Canadian darling Sam Roberts returned to Vancouver once again on the West Coast leg of his TerraForm tour. One of our country's best singer-songwriters, Roberts attracts concertgoers that feel the pull to go to his shows every time he comes to town.
Last night (February 7), the performer and his group, Sam Roberts Band, took to the stage of the Orpheum, leading with new album title track "TerraForm" and 2014's "Shapeshifters." The atmosphere was instantly electric, despite Roberts' main interaction with the crowd being bellowing out, "What's up Vancouveeeer?!"
This would be, for the most part, the extent of any vocalization besides singing by the talented musician. The setlist was chosen well, remaining energetic and balancing the disparate sounds of his catalogue. With the bouncy "Angola" and "If You Want It," Roberts brought the light dance-y vibes, as guitarist Dave Nugent impressed with some truly stellar playing.
Despite their excellence, though, Sam Roberts and his band have somewhat stale stage presence. Sure, the band members are amiable, but Roberts rarely lets his personality shine through, making his connection with the audience feel thin. The love from the audience was certainly there — especially if the audience's reactions to the piano-kickin' "Detroit 67" and the beloved "Don't Walk Away Eileen" were any indication — but the reciprocation wasn't quite there. To his credit, Roberts tried, intermittently: "Detroit 67" found Roberts jumping around stage and coaxing echoing "Oh oh oh ohs" from the Orpheum crowd.
It was a show highlight alongside "Bridge to Nowhere" from 2006's Chemical City, one of Roberts' most stunningly lyrical and melancholic songs. Its surprisingly early placement in the setlist last night probably wasn't the best idea, but it was delivered well.
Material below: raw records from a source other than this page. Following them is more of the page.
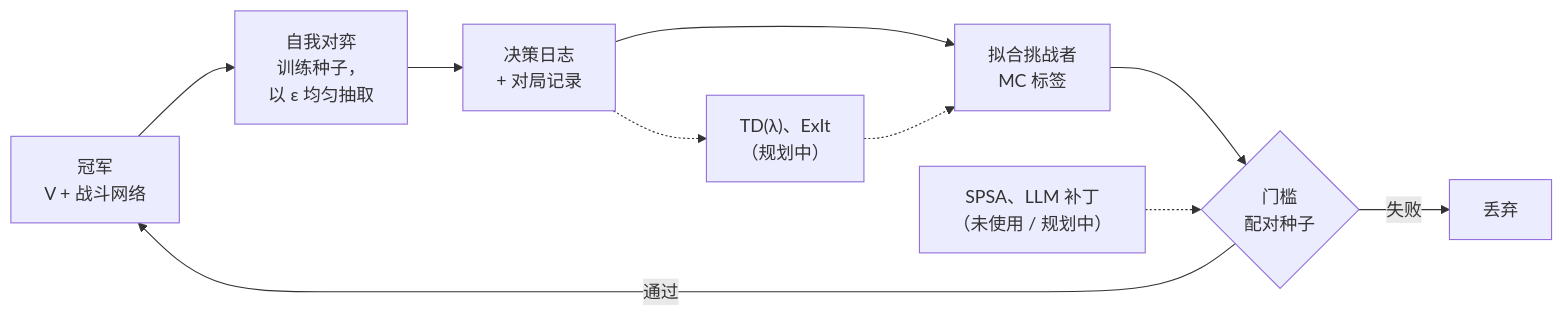
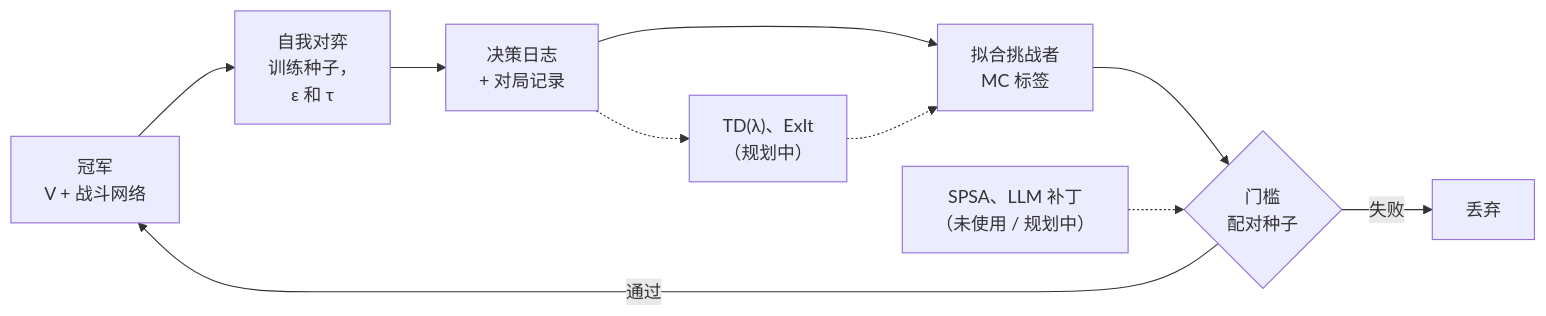
One commit to shinnku-nikaidou/spire-zero changed the diagram in docs/src/content/docs/arch/learning/index.mdx. Above: the diagram before and after it, drawn with Mermaid. The commit also changed other lines of this file and 92 other files, not shown here.

````diff
--- a/docs/src/content/docs/arch/learning/index.mdx
+++ b/docs/src/content/docs/arch/learning/index.mdx
@@ -38,12 +38,12 @@
 ```mermaid
 flowchart LR
-  C["冠军<br/>V + 战斗网络"] --> SP["自我对弈<br/>训练种子，<br/>以 ε 均匀抽取"]
+  C["冠军<br/>V + 战斗网络"] --> SP["自我对弈<br/>训练种子，<br/>ε 和 τ"]
   SP --> D["决策日志<br/>+ 对局记录"]
   D --> F["拟合挑战者<br/>MC 标签"]
   F --> G{"门槛<br/>配对种子"}
   G -->|"通过"| C
   G -->|"失败"| X["丢弃"]
   D -.-> TD["TD(λ)、ExIt<br/>（规划中）"]
   TD -.-> F
   P["SPSA、LLM 补丁<br/>（未使用 / 规划中）"] -.-> G
 ```
````
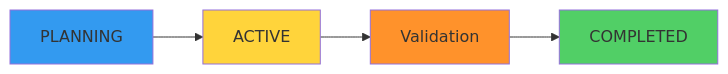
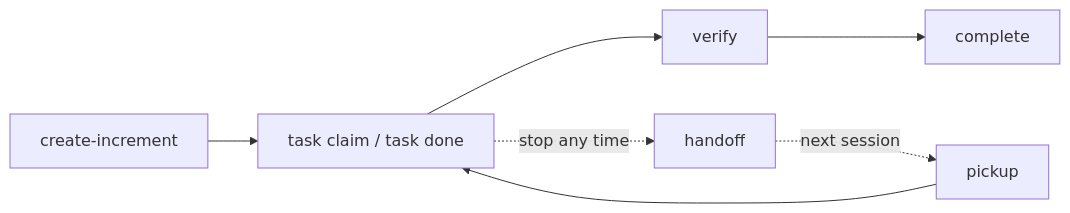
One commit to anton-abyzov/specweave changed the diagram in docs-site/docs/glossary/terms/increments.md. Above: the diagram before and after it, drawn with Mermaid. The commit also changed other lines of this file and 162 other files, not shown here.

````diff
--- a/docs-site/docs/glossary/terms/increments.md
+++ b/docs-site/docs/glossary/terms/increments.md
@@ -18,11 +32,9 @@
 ```mermaid
-graph LR
-    A[PLANNING] --> B[ACTIVE]
-    B --> C[Validation]
-    C --> D[COMPLETED]
-
-    style A fill:#339af0
-    style B fill:#ffd43b
-    style C fill:#ff922b
-    style D fill:#51cf66
+flowchart LR
+  A[create-increment] --> B[task claim / task done]
+  B --> C[verify]
+  C --> D[complete]
+  B -. stop any time .-> H[handoff]
+  H -. next session .-> P[pickup]
+  P --> B
 ```
````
Rounding up the encore portion of the evening with "FIEND," "We're All in This Together," "Uprising Down Under" and "Brother Down," the group laid out a heavy selection of their best tracks. The latter is the type of song that repeats itself in your head for days to come, which proves Roberts' lasting songwriting power. There is something poignant and pensive, too, about the lyrics from songs like "Brother Down": "One life to live but we're doing it wrong…I think my life is passing me by…"
Sam Roberts has solidified himself as a Canadian home country hero, and a MuchMusic starboy, and Canadians appreciate that; we tend to lionize our consistent artists, and Roberts has figured that out. Onstage though, it's all about energy and personality, and Roberts could use a little more of that going forward.